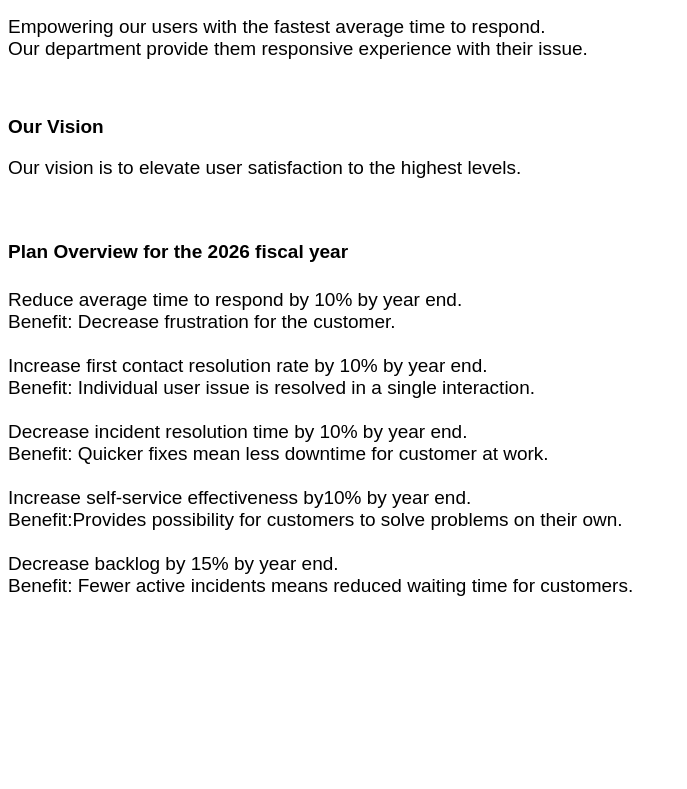
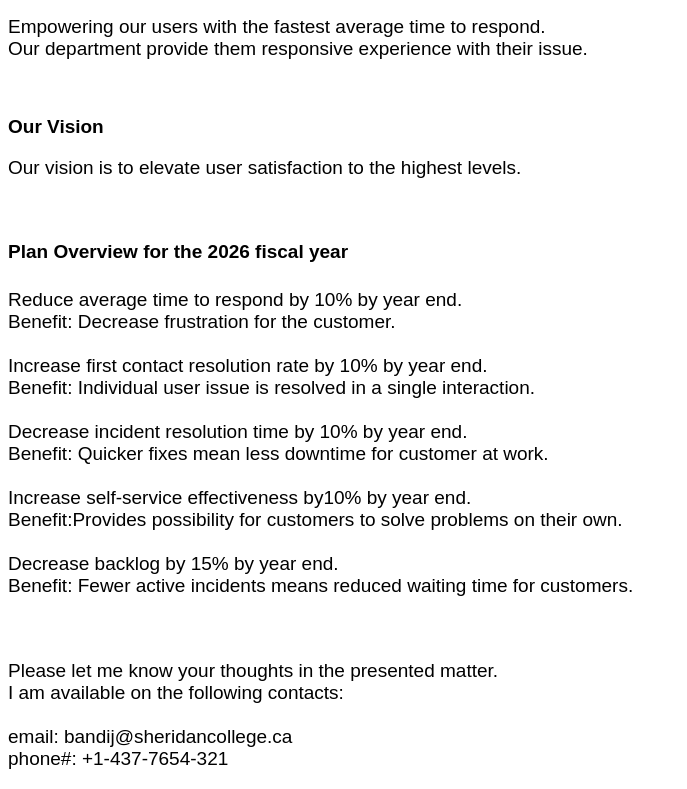
Before and after one commit to JaniB88/JaniB88, a plain HTML site: page index.html in a window 1280 px wide. Shown: the part 729-1518 px from the top of the page, without its empty margins (0-687 px from the left). Before the commit the page ends 1345 px from the top, so only its background shows below. Drawn offline with Linux system fonts and the light colour scheme.

Commit message:
Add files via upload

```diff
--- a/index.html
+++ b/index.html
@@ -49,6 +49,16 @@
             Decrease backlog by 15% by year end.
             <Br>
             Benefit: Fewer active incidents means reduced waiting time for customers.
-    </p>
+        </p>
+        <p class="pubi">
+            <br><br>
+            Please let me know your thoughts in the presented matter.
+            <br>
+            I am available on the following contacts:
+            <br><br>
+            email:  bandij@sheridancollege.ca
+            <br>
+            phone#:   +1-437-7654-321
+        </p>
 </body>
 </html>
```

■ Work to complete:
Only lines holding the word "index" belong in the answer; copy each one from the material.

■ Answer below:
Before and after one commit to JaniB88/JaniB88, a plain HTML site: page index.html in a window 1280 px wide. Shown: the part 729-1518 px from the top of the page, without its empty margins (0-687 px from the left). Before the commit the page ends 1345 px from the top, so only its background shows below. Drawn offline with Linux system fonts and the light colour scheme.
--- a/index.html
+++ b/index.html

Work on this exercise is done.